With Liverpool dropping points we still have some leeway in our Arsenalonian race for a top four spot, but it’s hard to have total confidence in United to finish the job. They should, but they’ll have to play a hell of a lot better than this.
Of course, we know that they have that in them and it is hard to imagine anything but three points at home to West Brom next week, but then there are two away games and Arsenal at home.
City continue to stumble but spawned a win at home to Villa thanks to a linesman with glaucoma. Where there were glances up at second spot we now find ourselves glancing down at fifth again.
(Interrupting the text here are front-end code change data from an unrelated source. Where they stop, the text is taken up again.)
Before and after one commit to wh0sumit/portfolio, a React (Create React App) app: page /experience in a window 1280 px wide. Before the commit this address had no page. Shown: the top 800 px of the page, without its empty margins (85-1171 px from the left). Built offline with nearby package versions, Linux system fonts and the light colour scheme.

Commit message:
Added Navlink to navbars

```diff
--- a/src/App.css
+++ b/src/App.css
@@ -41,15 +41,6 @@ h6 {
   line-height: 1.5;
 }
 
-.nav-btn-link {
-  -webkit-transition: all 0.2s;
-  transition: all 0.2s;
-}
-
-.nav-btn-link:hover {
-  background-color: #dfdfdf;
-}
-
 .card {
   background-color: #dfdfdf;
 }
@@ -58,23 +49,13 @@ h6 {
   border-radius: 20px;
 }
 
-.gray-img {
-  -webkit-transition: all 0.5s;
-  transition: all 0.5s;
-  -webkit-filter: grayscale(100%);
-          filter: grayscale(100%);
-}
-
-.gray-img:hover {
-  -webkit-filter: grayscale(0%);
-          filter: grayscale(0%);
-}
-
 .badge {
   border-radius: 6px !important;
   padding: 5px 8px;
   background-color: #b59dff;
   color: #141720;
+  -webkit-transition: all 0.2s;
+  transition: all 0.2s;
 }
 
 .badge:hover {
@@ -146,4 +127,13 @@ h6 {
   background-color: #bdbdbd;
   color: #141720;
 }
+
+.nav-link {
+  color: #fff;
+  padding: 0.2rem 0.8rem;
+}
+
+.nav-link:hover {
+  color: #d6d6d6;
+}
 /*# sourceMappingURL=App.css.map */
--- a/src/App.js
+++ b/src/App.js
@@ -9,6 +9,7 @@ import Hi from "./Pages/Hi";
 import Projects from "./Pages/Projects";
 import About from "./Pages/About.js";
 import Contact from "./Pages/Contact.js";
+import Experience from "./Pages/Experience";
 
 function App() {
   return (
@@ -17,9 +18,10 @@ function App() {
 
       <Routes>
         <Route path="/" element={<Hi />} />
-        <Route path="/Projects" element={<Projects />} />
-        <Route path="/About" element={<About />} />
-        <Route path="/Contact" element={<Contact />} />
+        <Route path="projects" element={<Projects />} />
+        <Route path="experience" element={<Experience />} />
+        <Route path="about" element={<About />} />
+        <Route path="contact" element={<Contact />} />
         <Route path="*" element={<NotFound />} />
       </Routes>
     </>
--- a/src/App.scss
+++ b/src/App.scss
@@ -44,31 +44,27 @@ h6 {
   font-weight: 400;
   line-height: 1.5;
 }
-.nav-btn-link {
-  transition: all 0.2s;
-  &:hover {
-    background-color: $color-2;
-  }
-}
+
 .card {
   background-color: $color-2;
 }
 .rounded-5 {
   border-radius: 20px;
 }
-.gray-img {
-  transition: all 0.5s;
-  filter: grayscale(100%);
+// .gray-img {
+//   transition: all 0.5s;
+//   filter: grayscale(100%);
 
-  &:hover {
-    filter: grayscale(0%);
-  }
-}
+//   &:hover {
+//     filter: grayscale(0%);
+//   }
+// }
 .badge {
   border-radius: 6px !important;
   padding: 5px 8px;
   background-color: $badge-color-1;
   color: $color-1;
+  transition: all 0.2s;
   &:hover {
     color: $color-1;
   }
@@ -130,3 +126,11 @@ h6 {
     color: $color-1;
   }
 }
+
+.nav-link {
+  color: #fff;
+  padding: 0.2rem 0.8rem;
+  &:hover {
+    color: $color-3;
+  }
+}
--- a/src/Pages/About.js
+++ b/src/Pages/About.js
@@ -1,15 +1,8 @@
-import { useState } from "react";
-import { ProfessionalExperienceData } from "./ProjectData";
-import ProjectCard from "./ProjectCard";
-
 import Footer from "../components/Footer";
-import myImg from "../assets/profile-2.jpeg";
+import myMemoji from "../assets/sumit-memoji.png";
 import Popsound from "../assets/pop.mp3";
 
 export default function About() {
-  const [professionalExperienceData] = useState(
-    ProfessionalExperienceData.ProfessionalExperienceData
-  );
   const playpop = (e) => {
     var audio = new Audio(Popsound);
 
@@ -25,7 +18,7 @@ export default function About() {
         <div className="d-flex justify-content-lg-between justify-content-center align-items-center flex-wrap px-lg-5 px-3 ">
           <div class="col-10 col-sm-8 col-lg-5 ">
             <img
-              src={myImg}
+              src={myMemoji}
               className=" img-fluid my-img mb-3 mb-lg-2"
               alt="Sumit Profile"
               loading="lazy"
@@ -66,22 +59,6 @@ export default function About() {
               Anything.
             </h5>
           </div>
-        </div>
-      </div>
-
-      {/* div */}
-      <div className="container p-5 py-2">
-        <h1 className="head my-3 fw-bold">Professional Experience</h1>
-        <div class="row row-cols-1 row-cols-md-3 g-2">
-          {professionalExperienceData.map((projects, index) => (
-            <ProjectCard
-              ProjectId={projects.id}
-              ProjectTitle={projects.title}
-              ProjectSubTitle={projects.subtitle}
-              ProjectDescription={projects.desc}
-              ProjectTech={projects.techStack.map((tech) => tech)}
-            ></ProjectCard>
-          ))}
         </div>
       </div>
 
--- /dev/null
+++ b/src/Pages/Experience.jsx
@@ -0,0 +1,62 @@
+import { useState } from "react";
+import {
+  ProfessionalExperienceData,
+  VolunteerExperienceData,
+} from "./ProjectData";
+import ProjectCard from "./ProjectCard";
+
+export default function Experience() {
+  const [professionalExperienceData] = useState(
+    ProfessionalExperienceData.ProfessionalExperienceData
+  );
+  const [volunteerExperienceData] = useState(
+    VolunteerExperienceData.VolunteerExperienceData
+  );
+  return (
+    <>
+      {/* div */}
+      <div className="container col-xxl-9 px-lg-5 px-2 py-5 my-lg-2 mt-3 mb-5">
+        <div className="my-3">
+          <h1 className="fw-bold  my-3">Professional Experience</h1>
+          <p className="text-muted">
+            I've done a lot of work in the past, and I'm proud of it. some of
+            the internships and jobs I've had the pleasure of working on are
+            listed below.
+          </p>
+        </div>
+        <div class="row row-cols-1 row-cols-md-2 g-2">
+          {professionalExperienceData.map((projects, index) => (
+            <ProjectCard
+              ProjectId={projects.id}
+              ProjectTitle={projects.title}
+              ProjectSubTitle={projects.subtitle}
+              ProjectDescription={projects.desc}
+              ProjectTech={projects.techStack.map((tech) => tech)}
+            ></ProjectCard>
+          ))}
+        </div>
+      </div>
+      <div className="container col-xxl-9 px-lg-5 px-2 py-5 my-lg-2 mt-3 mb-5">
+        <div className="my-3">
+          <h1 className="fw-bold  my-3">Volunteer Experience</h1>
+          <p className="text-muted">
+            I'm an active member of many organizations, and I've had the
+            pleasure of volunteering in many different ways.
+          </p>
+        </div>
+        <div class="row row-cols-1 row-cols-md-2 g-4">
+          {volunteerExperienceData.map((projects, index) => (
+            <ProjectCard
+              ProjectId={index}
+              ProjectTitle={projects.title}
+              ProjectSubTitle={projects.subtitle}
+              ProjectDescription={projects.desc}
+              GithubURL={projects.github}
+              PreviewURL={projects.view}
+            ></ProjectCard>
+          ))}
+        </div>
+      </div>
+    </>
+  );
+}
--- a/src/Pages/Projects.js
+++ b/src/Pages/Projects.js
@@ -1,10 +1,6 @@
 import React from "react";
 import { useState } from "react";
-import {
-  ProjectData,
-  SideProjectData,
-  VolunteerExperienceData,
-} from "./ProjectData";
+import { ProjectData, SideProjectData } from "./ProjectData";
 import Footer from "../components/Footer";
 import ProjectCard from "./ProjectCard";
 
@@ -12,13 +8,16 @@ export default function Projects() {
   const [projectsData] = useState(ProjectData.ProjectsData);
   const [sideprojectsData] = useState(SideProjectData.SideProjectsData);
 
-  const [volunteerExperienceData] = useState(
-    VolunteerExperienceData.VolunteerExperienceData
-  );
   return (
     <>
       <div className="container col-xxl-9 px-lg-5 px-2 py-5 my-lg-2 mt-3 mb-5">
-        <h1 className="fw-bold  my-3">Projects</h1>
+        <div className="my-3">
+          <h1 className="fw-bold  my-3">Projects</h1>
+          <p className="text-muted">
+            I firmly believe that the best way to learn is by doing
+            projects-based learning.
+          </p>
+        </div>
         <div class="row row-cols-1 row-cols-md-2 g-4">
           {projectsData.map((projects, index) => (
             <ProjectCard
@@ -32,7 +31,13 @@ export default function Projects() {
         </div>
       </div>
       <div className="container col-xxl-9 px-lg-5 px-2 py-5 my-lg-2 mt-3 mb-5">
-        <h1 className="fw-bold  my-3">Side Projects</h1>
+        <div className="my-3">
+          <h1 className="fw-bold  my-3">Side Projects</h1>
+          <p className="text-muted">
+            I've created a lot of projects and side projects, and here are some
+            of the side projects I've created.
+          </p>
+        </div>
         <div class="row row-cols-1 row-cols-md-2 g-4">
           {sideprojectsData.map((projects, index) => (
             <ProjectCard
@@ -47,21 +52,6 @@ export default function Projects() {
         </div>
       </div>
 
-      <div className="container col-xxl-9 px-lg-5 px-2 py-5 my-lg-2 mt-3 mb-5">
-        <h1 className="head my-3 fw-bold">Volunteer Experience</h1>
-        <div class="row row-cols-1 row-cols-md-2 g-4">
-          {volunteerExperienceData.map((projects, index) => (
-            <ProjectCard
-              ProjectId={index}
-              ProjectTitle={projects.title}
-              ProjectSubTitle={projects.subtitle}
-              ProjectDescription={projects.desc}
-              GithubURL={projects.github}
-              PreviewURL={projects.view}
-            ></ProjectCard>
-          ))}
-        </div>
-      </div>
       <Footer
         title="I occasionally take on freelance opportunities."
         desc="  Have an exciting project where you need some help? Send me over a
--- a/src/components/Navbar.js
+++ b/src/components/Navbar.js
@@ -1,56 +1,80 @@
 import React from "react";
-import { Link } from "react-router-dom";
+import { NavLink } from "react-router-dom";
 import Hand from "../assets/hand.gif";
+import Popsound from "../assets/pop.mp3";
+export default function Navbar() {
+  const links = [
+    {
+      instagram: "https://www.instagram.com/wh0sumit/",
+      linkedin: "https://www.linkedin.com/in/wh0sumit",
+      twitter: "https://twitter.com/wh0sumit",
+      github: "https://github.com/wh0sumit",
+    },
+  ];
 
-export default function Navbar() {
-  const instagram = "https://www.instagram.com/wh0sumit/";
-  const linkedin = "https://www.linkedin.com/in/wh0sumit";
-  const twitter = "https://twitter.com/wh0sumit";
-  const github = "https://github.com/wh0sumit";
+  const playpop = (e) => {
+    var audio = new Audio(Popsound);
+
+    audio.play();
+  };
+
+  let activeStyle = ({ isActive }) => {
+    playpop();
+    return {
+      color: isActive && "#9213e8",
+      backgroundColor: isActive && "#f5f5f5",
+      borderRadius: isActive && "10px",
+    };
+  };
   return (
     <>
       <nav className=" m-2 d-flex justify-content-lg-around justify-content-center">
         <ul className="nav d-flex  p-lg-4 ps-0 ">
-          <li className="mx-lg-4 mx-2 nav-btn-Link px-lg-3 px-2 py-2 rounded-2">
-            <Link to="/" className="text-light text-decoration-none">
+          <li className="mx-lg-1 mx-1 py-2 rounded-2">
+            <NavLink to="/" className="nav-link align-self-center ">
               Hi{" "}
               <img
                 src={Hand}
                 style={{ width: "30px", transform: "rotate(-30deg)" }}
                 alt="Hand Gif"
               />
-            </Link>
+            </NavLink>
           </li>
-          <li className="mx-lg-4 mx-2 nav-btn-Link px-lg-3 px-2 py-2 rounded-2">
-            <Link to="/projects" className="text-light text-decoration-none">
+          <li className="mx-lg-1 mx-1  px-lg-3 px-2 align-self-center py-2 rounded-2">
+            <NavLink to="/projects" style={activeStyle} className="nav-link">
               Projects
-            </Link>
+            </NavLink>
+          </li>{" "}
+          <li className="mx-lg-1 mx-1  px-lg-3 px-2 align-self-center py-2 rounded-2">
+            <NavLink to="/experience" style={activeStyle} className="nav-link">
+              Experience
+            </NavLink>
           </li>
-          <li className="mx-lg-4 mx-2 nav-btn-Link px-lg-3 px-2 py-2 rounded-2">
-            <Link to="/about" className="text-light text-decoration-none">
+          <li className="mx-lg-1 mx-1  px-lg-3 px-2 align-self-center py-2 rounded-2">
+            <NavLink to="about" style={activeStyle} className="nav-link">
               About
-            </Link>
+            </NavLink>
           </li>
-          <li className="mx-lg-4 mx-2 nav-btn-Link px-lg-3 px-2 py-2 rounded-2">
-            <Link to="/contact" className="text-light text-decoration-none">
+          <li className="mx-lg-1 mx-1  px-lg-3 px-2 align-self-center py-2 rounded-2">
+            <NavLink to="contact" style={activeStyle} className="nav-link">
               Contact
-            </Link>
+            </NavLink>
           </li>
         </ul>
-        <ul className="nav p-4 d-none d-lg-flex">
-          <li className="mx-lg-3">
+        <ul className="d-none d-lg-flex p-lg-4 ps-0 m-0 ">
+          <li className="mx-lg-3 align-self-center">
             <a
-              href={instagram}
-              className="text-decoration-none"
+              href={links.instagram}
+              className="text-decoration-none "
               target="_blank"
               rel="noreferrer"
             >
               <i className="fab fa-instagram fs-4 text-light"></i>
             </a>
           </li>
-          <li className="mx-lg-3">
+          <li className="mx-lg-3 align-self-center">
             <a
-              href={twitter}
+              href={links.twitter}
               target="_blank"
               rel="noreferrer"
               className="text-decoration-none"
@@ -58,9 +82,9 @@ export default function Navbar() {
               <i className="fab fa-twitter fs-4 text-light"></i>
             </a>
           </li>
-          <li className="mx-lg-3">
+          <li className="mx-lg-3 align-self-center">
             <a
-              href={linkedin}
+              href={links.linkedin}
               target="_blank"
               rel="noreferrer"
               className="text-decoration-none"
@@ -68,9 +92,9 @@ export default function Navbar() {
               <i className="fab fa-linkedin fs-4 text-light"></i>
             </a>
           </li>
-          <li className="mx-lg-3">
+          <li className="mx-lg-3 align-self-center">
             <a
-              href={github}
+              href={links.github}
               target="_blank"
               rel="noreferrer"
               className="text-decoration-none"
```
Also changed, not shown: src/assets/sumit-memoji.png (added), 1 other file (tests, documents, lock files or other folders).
We should have enough, but this has been an enormous wake-up call.
The hope is that Hislop has been squirrelling away behind the scenes lining up some fine talent to address the deficiencies in the squad. One will surely be a box to box midfielder. Friday night brought massive Twitter “ bantz” and “lols” as German media outlets and then our own Sky Sports ‘sources’ claimed that United had as good as signed Borussia Dortmund’s fine but fairly recently very injured German international Ilkay Gundogan.
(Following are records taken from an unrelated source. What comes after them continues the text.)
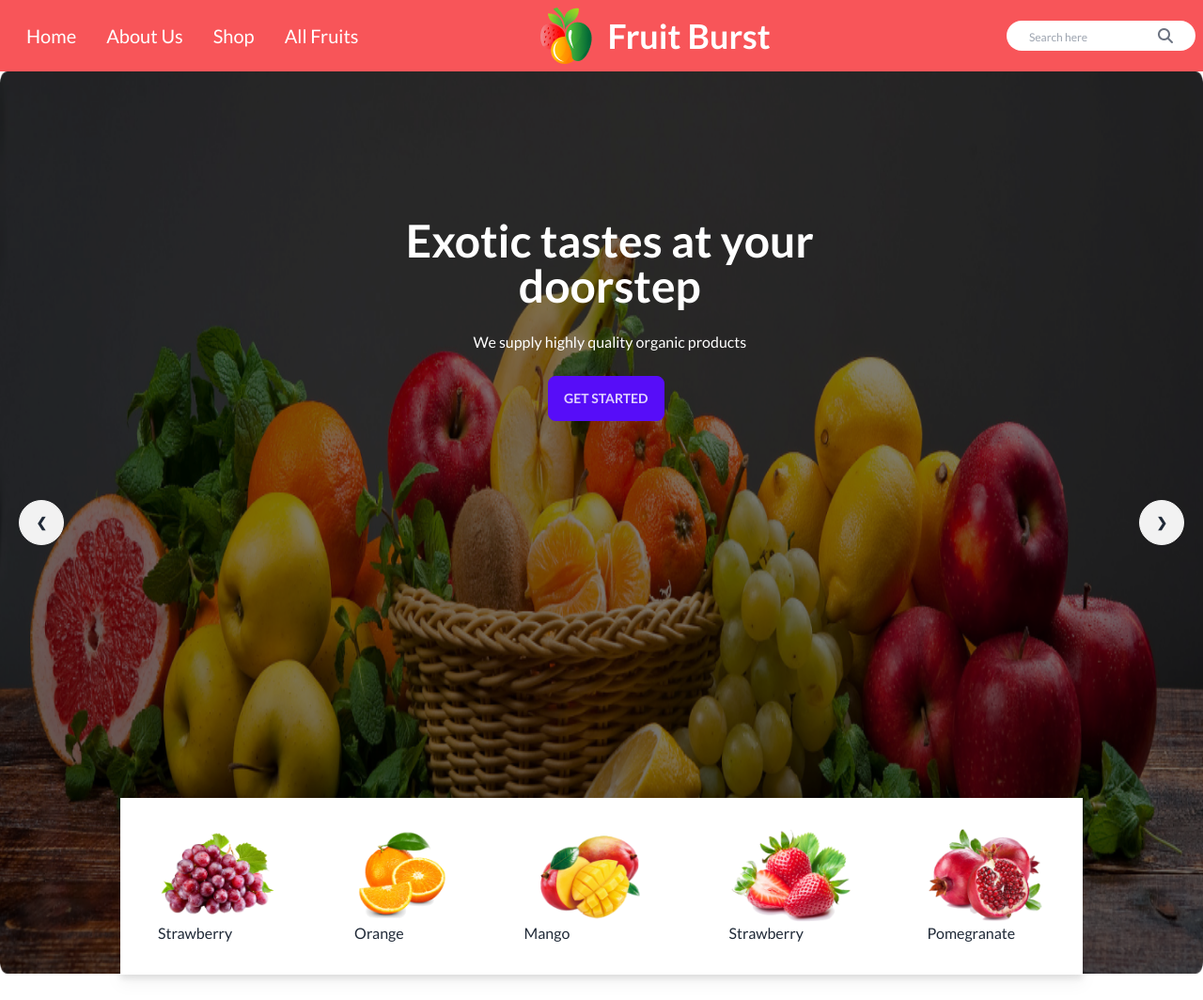
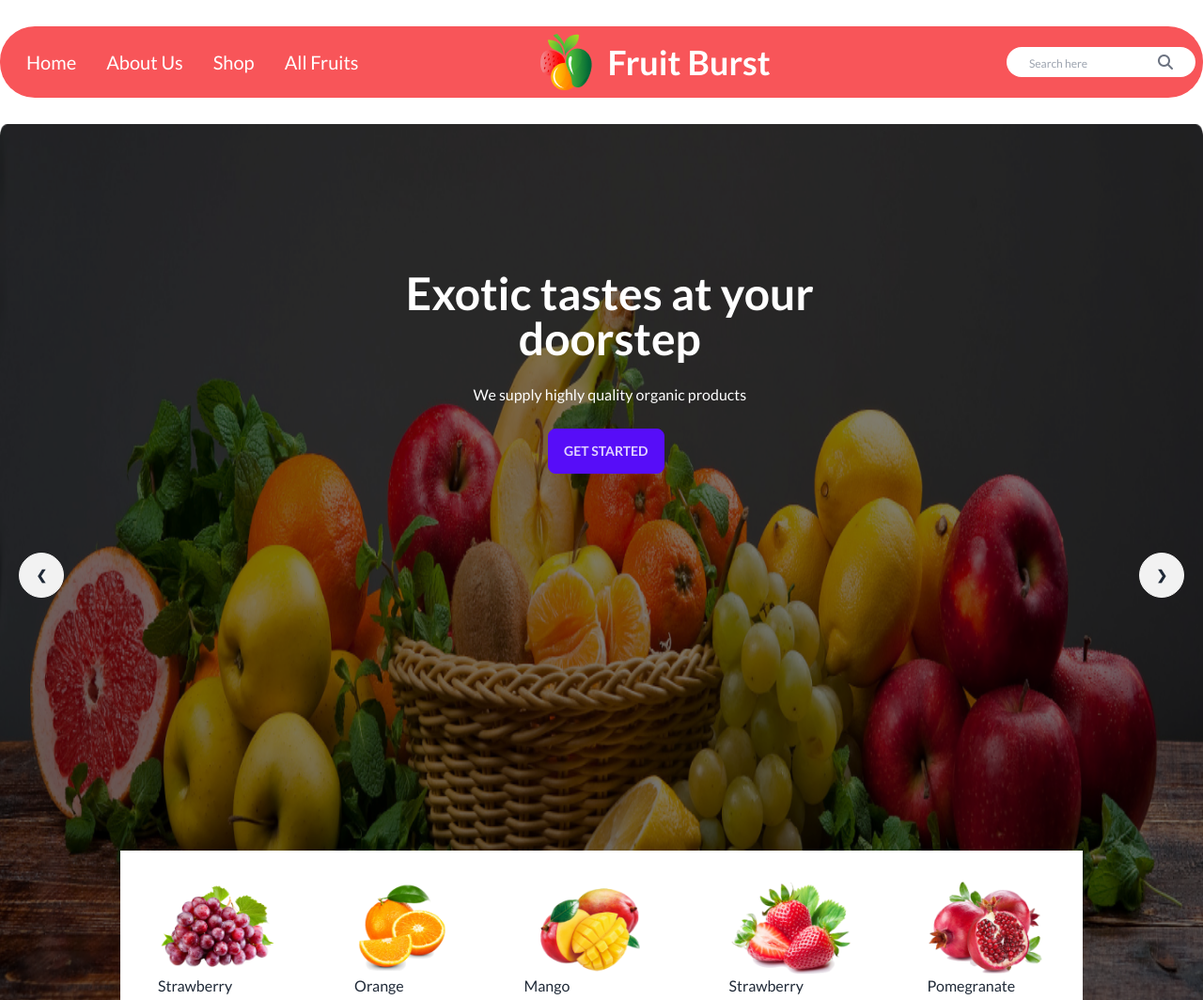
Before and after one commit to sadimridha1/fruit-website, a plain HTML site: page index.html in a window 1280 px wide. Shown: the top 1064 px of the page at 94% size. Drawn offline with nearby package versions, Linux system fonts and the light colour scheme; grey boxes are pictures that could not be loaded.

Commit message:
added some css for header section

```diff
--- a/index.html
+++ b/index.html
@@ -56,7 +56,7 @@
   <header class="max-w-7xl mx-auto ">
     <!-- navbar section start  -->
     <section class="rounded-lg relative">
-      <div class="navbar bg-nav-bg">
+      <div class="navbar bg-nav-bg rounded-[37px] my-7">
         <div class="navbar-center hidden lg:flex">
           <ul class="menu menu-horizontal px-1">
             <li class="text-white text-[20px]"><a>Home</a></li>
```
By Saturday morning it looked more and more like the gun had not so much been jumped as hurdled. The destination of Memphis Depay is even more mystifying. First he’s in Manchester, then he’s in Liverpool, then he hadn’t been in Manchester. We were favourites, because Van Gaal knows him well.
A Hummels deal was on, then off, they half on and half off, whilst Danny Ings doesn’t know whether he’s coming or going. Has this bobbins ever enveloped us earlier?
I usually try to be funny, but to be honest I can’t be right now. I’ve got a huge cob on. The performance at Goodison wasn’t remotely good enough, from the players and from the manager.
Thankfully their own post-match quotes suggest that they’re more angry than I am. Van Gaal’s brilliant innovations in recent weeks have been rather exposed, as have some of his players. Everton deserve great credit for their performance and the execution of their game-plan and United had no answer.
As we’ve said all season, possession is no use without penetration and unless a manager has a squad of truly world class players then they need to be able to apply some tactical variation. Innovation becomes old hat very quickly and this team needs to evolve again.
Just as important it needs Carrick back as soon as possible along with the return of at least one of Jones or Rojo. As imperfect as they may be they are an upgrade on a young kid being asked to perform consistently at a level which is beyond him. And Blind needs to be returned to left back as soon as possible, because crabbing about in midfield he often may as well not even be there.
Unquestionably an in-form Angel Di Maria may have helped, but with Van Gaal trying as hard as he can to ignore him and with the Argentine stinking up the few minutes he gets its clear that there is no trust there. He could well leave, which would be an epic shame given the celebrations I expended over his signing.
The tussle with Liverpool and City for fifth, fourth and third can’t end soon enough, then we can concentrate on making the improvements to the squad that should allow Van Gaal to really earn his money. As with Mourinho at Chelsea last year, a year’s grace to build is fine as long as positive steps are taken.
There has been progress this year at United, although not as much as there should have. Regardless, this season is a sighter for the Dutchman. Next year is when his reign will live or die. I think it will live, but not playing like this. Goodison Park was just embarrassing and so, from this moment forth, I shall forget it ever happened.